Summer School in Economics of Culture: Creativity, Happiness and Growth
Rome, 16-27 July 2012
The ongoing economic crisis has seriously challenged the way we understand and measure economic growth. An increasing number of economists, social scientists, and policy-makers suggest that traditional measures like Gross National Product have outlived their usefulness and have sought to replace them with broader measures of economic prosperity, sustainability, and/or happiness and subjective well-being. As Joseph Stiglitz puts it: “What you measure affects what you do. If we have the wrong metrics, we will strive for the wrong things.”

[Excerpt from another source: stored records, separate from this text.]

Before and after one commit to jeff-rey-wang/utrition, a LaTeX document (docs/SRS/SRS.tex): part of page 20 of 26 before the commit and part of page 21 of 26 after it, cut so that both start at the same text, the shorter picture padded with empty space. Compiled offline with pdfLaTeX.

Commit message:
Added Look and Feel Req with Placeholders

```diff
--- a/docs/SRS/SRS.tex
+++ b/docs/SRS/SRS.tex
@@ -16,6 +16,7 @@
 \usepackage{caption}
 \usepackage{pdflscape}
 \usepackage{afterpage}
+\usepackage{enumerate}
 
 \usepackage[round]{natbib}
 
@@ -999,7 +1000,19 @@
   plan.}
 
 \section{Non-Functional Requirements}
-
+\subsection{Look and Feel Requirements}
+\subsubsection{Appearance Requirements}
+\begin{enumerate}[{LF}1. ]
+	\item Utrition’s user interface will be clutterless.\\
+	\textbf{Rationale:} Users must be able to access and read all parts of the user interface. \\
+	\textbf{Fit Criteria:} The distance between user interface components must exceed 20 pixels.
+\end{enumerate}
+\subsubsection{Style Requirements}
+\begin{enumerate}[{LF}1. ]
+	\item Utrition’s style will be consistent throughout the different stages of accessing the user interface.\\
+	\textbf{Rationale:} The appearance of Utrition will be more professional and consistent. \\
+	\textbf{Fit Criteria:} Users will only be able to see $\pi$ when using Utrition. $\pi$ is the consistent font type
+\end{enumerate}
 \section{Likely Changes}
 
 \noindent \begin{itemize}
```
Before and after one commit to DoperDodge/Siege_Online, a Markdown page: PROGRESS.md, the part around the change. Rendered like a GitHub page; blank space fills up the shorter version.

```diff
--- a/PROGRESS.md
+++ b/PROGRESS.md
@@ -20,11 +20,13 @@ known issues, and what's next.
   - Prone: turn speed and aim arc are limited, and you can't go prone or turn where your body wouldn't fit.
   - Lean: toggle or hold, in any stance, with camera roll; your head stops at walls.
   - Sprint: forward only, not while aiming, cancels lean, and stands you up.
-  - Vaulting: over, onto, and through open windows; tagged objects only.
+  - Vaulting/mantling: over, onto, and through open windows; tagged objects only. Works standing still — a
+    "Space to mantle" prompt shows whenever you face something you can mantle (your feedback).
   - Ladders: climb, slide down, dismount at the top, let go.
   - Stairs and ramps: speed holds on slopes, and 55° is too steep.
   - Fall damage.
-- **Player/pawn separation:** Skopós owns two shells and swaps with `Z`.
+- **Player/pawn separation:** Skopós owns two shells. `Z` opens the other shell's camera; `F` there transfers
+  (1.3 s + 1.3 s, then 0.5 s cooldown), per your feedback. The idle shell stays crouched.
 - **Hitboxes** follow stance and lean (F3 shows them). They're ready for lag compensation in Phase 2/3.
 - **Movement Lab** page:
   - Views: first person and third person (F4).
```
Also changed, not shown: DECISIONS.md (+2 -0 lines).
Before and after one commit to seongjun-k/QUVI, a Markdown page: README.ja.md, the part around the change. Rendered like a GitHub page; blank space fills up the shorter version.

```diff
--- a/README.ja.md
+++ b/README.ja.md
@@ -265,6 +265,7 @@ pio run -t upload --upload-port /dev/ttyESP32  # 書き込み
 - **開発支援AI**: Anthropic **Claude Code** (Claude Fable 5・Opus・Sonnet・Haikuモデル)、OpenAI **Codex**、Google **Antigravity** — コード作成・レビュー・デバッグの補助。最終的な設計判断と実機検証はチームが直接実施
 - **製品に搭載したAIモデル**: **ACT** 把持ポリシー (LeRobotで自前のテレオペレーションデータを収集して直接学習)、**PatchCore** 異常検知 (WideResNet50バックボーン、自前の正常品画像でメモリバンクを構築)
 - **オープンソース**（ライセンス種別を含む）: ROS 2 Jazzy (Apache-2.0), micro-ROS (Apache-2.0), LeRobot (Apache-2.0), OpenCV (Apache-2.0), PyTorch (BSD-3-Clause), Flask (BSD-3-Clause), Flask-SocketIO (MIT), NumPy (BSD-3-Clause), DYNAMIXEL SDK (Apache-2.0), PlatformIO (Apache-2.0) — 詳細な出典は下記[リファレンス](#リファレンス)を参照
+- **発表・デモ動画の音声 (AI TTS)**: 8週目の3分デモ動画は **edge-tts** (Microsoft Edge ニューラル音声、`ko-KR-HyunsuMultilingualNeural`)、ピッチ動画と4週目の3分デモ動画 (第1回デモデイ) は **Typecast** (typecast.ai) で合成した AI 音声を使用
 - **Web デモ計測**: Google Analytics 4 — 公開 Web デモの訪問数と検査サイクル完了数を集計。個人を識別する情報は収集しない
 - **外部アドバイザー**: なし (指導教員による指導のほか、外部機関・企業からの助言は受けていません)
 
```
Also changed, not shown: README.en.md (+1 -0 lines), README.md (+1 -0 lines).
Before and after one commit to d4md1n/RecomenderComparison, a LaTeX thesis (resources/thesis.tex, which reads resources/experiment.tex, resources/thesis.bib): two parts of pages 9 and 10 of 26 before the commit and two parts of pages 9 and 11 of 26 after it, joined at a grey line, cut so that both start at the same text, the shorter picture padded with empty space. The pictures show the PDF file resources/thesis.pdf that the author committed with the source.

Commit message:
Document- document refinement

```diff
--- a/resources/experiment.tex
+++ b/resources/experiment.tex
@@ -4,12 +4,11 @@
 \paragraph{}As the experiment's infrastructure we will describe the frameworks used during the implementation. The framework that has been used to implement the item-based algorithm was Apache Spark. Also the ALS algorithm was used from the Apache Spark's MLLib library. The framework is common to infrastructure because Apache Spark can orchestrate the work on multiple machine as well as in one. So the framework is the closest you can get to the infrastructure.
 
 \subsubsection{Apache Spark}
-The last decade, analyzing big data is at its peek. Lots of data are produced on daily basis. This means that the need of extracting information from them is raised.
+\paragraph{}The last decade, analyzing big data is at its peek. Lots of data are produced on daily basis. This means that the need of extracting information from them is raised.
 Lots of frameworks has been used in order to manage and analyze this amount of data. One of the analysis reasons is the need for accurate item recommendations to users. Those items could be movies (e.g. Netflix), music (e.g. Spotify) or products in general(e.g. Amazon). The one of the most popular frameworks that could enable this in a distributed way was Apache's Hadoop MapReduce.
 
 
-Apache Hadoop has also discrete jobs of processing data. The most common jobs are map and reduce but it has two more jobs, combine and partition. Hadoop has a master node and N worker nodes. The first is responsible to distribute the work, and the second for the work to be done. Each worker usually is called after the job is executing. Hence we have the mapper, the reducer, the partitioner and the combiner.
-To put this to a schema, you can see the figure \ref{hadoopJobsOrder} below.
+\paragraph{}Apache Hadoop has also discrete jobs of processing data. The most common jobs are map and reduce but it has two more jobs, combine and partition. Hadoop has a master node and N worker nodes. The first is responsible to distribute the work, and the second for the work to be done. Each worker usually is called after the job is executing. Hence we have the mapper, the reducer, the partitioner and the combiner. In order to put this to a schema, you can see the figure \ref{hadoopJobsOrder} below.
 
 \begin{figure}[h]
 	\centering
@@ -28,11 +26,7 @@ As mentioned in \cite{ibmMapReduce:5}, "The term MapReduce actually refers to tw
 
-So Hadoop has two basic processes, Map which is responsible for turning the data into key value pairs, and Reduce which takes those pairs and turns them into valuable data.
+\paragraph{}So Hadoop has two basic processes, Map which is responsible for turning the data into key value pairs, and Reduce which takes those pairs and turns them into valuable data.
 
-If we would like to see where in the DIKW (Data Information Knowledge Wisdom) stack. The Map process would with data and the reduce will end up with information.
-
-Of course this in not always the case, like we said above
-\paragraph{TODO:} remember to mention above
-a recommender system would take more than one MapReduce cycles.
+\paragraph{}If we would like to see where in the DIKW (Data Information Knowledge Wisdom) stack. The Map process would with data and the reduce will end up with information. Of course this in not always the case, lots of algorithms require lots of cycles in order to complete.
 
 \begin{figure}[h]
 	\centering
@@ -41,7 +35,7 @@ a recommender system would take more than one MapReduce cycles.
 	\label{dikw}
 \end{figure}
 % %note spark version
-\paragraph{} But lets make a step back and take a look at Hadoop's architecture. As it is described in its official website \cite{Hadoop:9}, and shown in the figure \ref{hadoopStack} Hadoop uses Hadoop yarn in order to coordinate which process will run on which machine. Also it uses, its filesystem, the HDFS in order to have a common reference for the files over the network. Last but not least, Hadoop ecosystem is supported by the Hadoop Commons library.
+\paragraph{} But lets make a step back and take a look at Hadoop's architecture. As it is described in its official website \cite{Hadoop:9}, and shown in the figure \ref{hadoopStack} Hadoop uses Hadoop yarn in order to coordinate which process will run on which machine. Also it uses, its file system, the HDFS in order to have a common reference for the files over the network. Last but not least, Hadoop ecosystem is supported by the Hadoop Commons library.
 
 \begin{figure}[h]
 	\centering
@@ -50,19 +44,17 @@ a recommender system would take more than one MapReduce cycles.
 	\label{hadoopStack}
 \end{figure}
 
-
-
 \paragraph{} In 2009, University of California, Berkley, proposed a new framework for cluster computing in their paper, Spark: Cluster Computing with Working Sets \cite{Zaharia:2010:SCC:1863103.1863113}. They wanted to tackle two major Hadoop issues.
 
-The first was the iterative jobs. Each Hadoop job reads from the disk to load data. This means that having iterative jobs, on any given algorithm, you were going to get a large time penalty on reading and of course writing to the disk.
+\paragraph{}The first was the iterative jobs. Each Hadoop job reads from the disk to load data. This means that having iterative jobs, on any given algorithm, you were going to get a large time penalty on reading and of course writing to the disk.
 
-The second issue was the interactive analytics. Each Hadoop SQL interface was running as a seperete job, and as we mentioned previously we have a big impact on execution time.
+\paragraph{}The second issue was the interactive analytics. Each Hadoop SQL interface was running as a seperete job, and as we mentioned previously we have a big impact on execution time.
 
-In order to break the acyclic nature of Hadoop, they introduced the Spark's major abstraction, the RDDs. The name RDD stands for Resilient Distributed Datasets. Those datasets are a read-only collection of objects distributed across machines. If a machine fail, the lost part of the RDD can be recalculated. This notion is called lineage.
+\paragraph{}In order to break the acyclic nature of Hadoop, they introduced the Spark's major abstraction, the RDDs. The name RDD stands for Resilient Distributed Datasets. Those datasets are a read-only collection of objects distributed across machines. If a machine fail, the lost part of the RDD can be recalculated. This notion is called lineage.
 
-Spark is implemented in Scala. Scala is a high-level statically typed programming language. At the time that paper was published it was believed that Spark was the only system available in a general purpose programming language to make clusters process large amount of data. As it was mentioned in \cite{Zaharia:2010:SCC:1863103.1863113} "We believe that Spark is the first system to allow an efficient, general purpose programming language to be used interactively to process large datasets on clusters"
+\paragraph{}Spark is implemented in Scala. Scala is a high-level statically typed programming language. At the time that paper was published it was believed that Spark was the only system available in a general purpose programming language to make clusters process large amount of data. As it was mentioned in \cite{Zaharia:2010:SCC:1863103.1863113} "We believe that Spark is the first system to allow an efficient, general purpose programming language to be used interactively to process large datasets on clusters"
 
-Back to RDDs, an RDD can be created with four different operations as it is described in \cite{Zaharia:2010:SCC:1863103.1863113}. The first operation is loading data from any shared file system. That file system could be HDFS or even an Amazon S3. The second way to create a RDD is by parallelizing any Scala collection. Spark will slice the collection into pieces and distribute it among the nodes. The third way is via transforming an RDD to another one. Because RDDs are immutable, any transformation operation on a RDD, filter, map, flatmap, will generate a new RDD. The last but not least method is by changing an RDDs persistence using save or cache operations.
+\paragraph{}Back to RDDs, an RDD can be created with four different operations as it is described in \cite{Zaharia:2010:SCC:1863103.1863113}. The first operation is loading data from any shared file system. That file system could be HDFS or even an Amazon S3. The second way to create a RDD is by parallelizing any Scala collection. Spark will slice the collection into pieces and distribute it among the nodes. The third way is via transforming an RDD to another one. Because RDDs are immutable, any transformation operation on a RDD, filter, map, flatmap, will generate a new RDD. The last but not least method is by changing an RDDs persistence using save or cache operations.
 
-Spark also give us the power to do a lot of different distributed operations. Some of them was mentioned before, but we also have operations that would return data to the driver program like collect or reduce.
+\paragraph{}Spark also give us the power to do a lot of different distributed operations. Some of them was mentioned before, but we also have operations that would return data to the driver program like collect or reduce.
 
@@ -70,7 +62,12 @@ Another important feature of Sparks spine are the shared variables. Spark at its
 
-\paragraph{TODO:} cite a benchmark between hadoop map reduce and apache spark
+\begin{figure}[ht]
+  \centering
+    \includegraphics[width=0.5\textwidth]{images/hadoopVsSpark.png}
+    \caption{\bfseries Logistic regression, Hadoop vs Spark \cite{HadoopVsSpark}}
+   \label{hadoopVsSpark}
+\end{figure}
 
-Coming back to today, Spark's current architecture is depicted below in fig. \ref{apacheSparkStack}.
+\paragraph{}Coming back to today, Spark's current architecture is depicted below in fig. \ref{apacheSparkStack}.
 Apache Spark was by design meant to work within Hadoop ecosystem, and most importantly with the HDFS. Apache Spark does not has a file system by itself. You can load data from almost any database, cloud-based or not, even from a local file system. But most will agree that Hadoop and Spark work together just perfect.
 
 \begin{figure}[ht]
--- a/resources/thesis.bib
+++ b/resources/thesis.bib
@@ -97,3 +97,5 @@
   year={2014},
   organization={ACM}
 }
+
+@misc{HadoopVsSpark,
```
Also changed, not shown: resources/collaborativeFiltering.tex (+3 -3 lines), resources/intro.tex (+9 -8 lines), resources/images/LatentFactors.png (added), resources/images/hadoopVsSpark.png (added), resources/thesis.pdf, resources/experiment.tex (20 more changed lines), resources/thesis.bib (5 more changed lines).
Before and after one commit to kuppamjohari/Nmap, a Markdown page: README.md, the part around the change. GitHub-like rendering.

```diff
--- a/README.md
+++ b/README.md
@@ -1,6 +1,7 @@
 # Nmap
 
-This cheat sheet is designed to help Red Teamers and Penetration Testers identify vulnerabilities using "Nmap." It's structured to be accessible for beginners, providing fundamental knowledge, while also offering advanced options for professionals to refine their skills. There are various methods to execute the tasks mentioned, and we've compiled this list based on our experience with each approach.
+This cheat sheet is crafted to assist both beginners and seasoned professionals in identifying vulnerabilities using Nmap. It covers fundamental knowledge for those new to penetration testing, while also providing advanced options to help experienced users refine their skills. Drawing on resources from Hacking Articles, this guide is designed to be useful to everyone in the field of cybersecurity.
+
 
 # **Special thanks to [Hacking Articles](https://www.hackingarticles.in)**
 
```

The aim of the summer school is to study some of the most important aspects that characterize the relation among three social pillars: Creativity, Happiness and Growth, as well investigate why they are relevant for economic and social development. The program covers a wide area of economics and management of culture. It brings together different areas of interest considering both the economic aspects of cultural activity, and the cultural context of economics and management related to the creation of creative industries and developed societies.
Can happiness really mean increased economic growth? While money can’t buy you happiness, studies show that richer nations are also happier nations. According to the Easterlin paradox, it has been found that once wealth reaches a certain level, its effectiveness to make people happy is diminished.
Using the economic perspective, the program offers an alternative view to the standard approaches to economics and management of culture. It explores the issues on which is based the development of cities, nations and societies, taking into account many different viewpoints in economic analysis and management.
Concurrently with the advance of research aimed at exploring specific segments of the economics of culture, either with an economic or managerial outlook, the program addresses the question of culture as a possible engine of economic development for communities and networks rich in cultural resources and able to create innovative cultural products.
The program can be of interest to students engaged in different fields, such as art, archaeology, architecture, environment, and economics, with an interest in economic planning and management of cultural goods and enterprises, as well as in understanding the way creativity can contribute to the well being of society and its development.